Crew: Directed by Anna Mastro. Screenplay, Paul Shoulberg. Camera (color), Steve Calitri; editor, Kristin McCasey; music, Dan Romer; music supervisor, Kier Lerman; production designer, Michael Bricker; art direction, Gary Barbosa; costume designer, Lauren Schad; sound, Eric Thomas; supervising sound editor/re-recording mixer, John Warrin; visual effects producer, Leandro Marini; visual effects supervisor, Worth Bjorn Walters; assistant director, Jeremy Phoenix; associate producer, Michael Bricker; casting, J.C. Cantu.

With: Andrew J. West, Justin Kirk, Virginia Madsen, William H. Macy, Milo Ventimiglia, Neve Campbell, Peter Facinelli, Leven Rambin, Jim Gaffigan.

More Film

  • The Eight Hundred (The 800)
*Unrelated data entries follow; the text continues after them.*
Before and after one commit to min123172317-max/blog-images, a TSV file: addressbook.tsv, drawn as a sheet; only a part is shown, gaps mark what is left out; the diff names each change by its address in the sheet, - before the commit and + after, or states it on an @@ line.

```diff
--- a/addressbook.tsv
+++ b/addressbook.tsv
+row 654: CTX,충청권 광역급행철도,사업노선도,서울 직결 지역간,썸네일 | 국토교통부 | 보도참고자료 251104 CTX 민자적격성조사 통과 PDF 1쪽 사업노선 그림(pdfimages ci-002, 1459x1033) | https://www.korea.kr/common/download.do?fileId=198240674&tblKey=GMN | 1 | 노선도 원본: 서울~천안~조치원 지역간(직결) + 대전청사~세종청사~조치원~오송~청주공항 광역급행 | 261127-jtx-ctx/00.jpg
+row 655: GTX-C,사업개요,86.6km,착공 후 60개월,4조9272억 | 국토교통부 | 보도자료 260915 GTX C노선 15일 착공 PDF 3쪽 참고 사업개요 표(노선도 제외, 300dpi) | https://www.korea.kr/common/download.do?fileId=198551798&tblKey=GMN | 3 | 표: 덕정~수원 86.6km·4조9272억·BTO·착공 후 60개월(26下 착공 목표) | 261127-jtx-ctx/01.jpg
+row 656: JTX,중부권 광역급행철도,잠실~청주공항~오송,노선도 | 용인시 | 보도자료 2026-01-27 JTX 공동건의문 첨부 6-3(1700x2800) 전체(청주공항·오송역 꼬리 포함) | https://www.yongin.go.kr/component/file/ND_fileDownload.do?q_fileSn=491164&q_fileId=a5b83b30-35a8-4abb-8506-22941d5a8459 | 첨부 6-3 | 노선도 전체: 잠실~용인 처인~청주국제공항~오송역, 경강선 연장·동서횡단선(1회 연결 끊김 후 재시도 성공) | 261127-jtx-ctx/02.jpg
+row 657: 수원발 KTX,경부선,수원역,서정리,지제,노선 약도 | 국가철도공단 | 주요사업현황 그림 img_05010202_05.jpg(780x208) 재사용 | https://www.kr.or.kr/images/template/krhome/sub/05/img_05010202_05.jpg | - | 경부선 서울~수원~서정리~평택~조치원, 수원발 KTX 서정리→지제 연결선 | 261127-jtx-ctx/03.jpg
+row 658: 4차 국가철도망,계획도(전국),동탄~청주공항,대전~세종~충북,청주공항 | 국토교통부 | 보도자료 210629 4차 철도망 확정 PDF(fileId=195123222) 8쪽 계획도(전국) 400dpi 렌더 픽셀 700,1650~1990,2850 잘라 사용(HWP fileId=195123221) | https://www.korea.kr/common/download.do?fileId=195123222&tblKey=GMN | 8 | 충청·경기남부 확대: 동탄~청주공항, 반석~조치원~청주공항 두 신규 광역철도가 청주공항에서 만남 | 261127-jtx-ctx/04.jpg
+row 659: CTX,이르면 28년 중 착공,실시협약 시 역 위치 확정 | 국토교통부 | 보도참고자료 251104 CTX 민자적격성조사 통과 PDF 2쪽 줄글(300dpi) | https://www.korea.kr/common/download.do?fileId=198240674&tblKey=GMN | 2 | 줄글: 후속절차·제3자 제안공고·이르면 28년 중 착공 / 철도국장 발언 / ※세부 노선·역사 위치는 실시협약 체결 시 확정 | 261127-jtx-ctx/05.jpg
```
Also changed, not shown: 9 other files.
    History Rethink Group Key to 'Eight Hundred' Shanghai Cancellation (EXCLUSIVE)

    Chinese authorities may have abruptly yanked Huayi Brothers’ $80 million patriotic war epic “The Eight Hundred” the day before its debut as the Shanghai Intl. Film Festival’s opening film because it didn’t portray rivals of the ruling Communist Party in a sufficiently negative light, local reports said. Huayi on Friday attributed the cancellation of its [...]

  • Simon West
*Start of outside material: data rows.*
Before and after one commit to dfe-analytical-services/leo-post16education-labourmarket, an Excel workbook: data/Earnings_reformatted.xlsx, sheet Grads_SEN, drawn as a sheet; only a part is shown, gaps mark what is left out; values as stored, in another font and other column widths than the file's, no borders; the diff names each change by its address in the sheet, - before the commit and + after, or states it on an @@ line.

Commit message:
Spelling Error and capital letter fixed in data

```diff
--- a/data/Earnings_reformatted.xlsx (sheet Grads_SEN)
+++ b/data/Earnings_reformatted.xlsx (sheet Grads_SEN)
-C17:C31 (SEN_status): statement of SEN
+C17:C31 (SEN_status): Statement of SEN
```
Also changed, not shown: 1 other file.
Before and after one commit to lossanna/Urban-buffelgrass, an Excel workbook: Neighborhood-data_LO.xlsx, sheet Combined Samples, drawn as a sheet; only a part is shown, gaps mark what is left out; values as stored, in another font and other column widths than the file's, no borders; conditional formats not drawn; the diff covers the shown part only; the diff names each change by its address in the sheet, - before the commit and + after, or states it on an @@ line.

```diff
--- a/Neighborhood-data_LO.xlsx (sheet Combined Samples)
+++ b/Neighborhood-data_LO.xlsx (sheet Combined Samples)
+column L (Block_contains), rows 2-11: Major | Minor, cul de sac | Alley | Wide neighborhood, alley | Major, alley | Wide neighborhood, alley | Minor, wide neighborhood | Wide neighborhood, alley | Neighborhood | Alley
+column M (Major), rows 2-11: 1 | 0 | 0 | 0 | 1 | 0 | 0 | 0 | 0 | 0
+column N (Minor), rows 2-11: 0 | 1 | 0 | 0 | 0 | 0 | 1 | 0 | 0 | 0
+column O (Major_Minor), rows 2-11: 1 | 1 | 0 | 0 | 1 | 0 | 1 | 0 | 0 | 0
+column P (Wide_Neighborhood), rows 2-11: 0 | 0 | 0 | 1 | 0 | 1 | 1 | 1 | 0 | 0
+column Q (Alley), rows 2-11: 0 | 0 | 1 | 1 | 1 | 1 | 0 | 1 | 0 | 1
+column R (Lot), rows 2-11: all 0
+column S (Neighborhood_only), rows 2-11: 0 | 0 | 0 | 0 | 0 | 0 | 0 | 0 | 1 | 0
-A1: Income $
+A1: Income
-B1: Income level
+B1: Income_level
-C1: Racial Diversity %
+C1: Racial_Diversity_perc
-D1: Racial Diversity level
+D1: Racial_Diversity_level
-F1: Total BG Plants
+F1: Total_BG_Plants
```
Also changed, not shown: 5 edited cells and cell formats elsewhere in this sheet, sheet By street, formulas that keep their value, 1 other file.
    Simon West Directing Chinese Tomb-Raid Movie “Legend Hunters’ (EXCLUSIVE)

    The British director Simon West, who made Angelina Jolie-starring “Lara Croft: Tomb Raider,” is now co-directing a Chinese tomb-raiding film. “The Legend Hunters” is the next instalment in the “Mojin” universe based on the popular fantasy novel series “Ghost Blows Out the Light.” Backed by Wanda Pictures and Beijing-based Saints Entertainment, the film is set [...]

  • Emu Runner
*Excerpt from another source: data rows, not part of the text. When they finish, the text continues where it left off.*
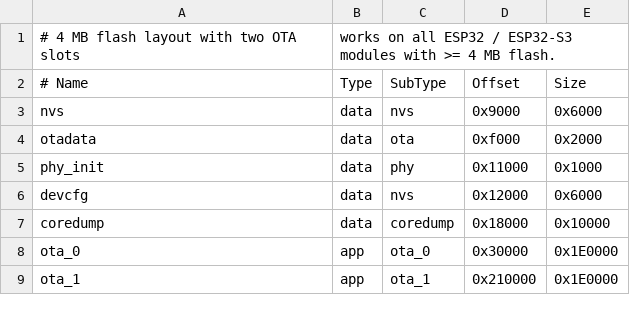
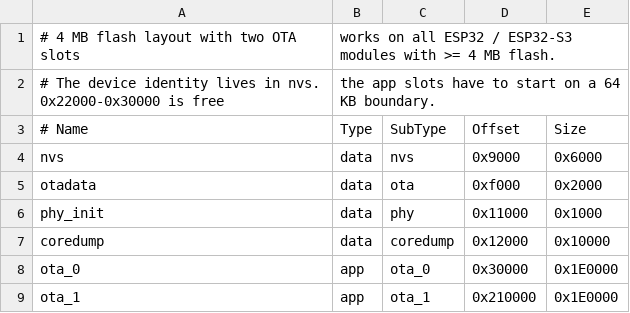
Before and after one commit to cron-eu/arduino-siedle-gateway, a CSV file: firmware-idf/partitions.csv, drawn as a sheet.

```diff
--- a/firmware-idf/partitions.csv
+++ b/firmware-idf/partitions.csv
@@ -1,2 +1,3 @@
 # 4 MB flash layout with two OTA slots, works on all ESP32 / ESP32-S3 modules with >= 4 MB flash.
+# The device identity lives in nvs. 0x22000-0x30000 is free, the app slots have to start on a 64 KB boundary.
 # Name,     Type, SubType,  Offset,   Size
@@ -5,4 +6,3 @@ otadata,    data, ota,      0xf000,   0x2000
 phy_init,   data, phy,      0x11000,  0x1000
-devcfg,     data, nvs,      0x12000,  0x6000
-coredump,   data, coredump, 0x18000,  0x10000
+coredump,   data, coredump, 0x12000,  0x10000
 ota_0,      app,  ota_0,    0x30000,  0x1E0000
```
Also changed, not shown: 7 other files.
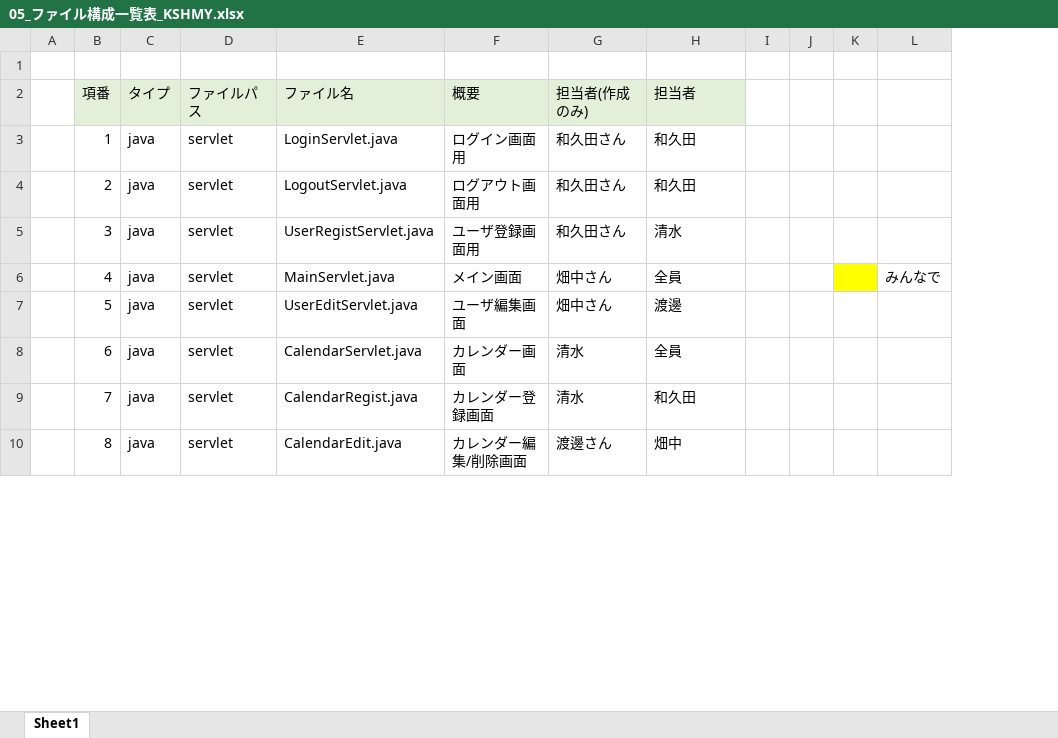
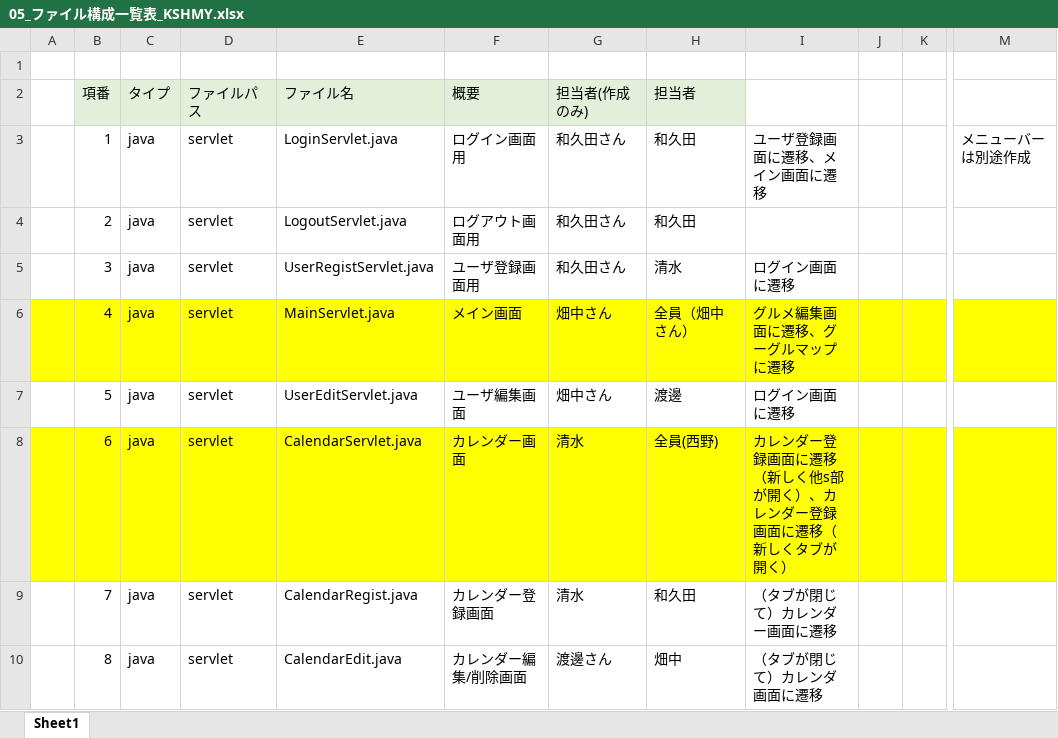
Before and after one commit to dojo2023/C-1, an Excel workbook: doc/05_ファイル構成一覧表_KSHMY.xlsx, sheet Sheet1, drawn as a sheet; only a part is shown, gaps mark what is left out; values as stored, in another font and other column widths than the file's, no borders; removed rows and columns are numbered as before the commit, all else as after; the diff covers the shown part only; the diff names each change by its address in the sheet, - before the commit and + after, or states it on an @@ line.

```diff
--- a/doc/05_ファイル構成一覧表_KSHMY.xlsx (sheet Sheet1)
+++ b/doc/05_ファイル構成一覧表_KSHMY.xlsx (sheet Sheet1)
-column I, empty
+column I, rows 3-10: ユーザ登録画面に遷移、メイン画面に遷移 |  | ログイン画面に遷移 | グルメ編集画面に遷移、グーグルマップに遷移 | ログイン画面に遷移 | カレンダー登録画面に遷移（新しく他s部が開く）、カレンダー登録画面に遷移（新しくタブが開く） | （タブが閉じて）カレンダー画面に遷移 | （タブが閉じて）カレンダ画面に遷移
-column L, row 6: みんなで
+column M, row 3: メニューバーは別途作成
-A6:H6 fill: none
+A6:H6 fill: #FFFF00
-H6 (担当者): 全員
+H6 (担当者): 全員（畑中さん）
-J6 fill: none
+J6 fill: #FFFF00
-A8:H8 fill: none
+A8:H8 fill: #FFFF00
-H8 (担当者): 全員
+H8 (担当者): 全員(西野)
-J8:K8 fill: none
+J8:K8 fill: #FFFF00
```
Also changed, not shown: 1 added column elsewhere in this sheet, 1 other file.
    Sydney Film Review: 'Emu Runner'

    Writer-director Imogen Thomas’ debut feature “Emu Runner” has and probably will play in designated family-themed strands of film festivals, and given its story of a 9-year-old Aboriginal girl who deals with grief in the wake of her mother’s death by bonding with a lone female representative of Australia’s largest native bird species, this programming strategy [...]

  • Sophia Antipolis

    Locarno in Los Angeles Film Review: 'Sophia Antipolis'

    There are two Sophias in French director Virgil Vernier’s clever, cunning, chilling fifth feature. The first is its setting, the eponymous “Sophia Antipolis,” a technology park in the south of France, a place self-consciously designed as an experiment in social engineering, where an international community of professionals would, it was hoped, create an environment of [...]

  • I Lost My Body

    Netflix Pickup ‘I Lost My Body,’ ‘Buñuel,’ ‘Away’ Top Annecy Festival

    ANNECY, France  — Fulfilling expectations, Jeremy Clapin’s “I Lost My Body, the subject of one of the highest-profile Netflix deals at this year’s Cannes, won this Saturday the Annecy Festival’s top Cristal Award of best feature plus, in a relatively rare Annecy double whammy, the festival’s Audience Award. The first was expected, the second a [...]

  • 'Fausto' Review: Andrea Bussmann's Beautuful, Inscrutable

    Locarno in Los Angeles Film Review: 'Fausto'

    In more ways than one, “Fausto” is a film that likes to keep its audience in the dark: The bulk of its imagery is thickly cloaked in velvety night, often barely illuminated but for pinpricks of moonlight or a flickering candle, sometimes to the point where viewers must strain and squint to identify what they’re [...]

More From Our Brands

Access exclusive content